…I decided to post this link to a fairly long explanation from Kevin DeYoung of what’s at stake in the choice of the word “assume” in 1 Timothy 2.12:
In Lewis’s telling of all of the Narnia tales, the children’s experiences as kings and queens in Narnia consistently transform them into nobler, more virtuous people in their own world. They are not spoiled children wanting to be kings again; they are noble kings who carry that very nobility back into their non-royal roles as schoolchildren.
But not so in Hollywood. To be a king at all is to hunger for power forevermore, like a tiger that has tasted human blood and ever afterwards is a “man-eater.” To lose imperial power by being transported back to England is to become a bitter, sullen, acrimonious brat. That is just what Peter has become, and his folly is the driving force behind most of the action in the movie.”

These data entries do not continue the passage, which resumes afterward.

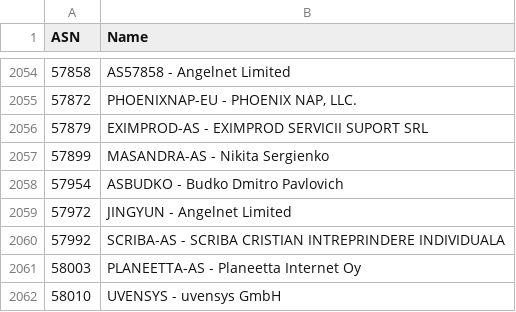
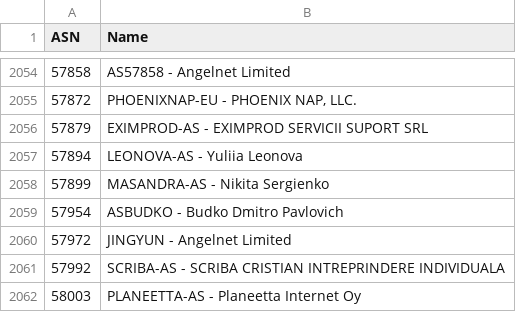
Before and after one commit to Munzy/blackbox, a CSV file: blocks/hosting/hosting.csv, drawn as a sheet; only a part is shown, gaps mark what is left out; the shorter side is filled out with more unchanged rows; the diff names each change by its address in the sheet, - before the commit and + after, or states it on an @@ line.

Commit message:
Update from https://github.com/Munzy/blackbox/commit/69631a06444f2de162570b2c9458e861f5a475cc

```diff
--- a/blocks/hosting/hosting.csv
+++ b/blocks/hosting/hosting.csv
+row 2057: 57894 | LEONOVA-AS - Yuliia Leonova
```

Click HERE to Read Steven D. Boyer’s “Narnia Invaded: How the New Films Subvert Lewis’s Hierarchical World.”
Very interesting comparison of the two from Newsweek.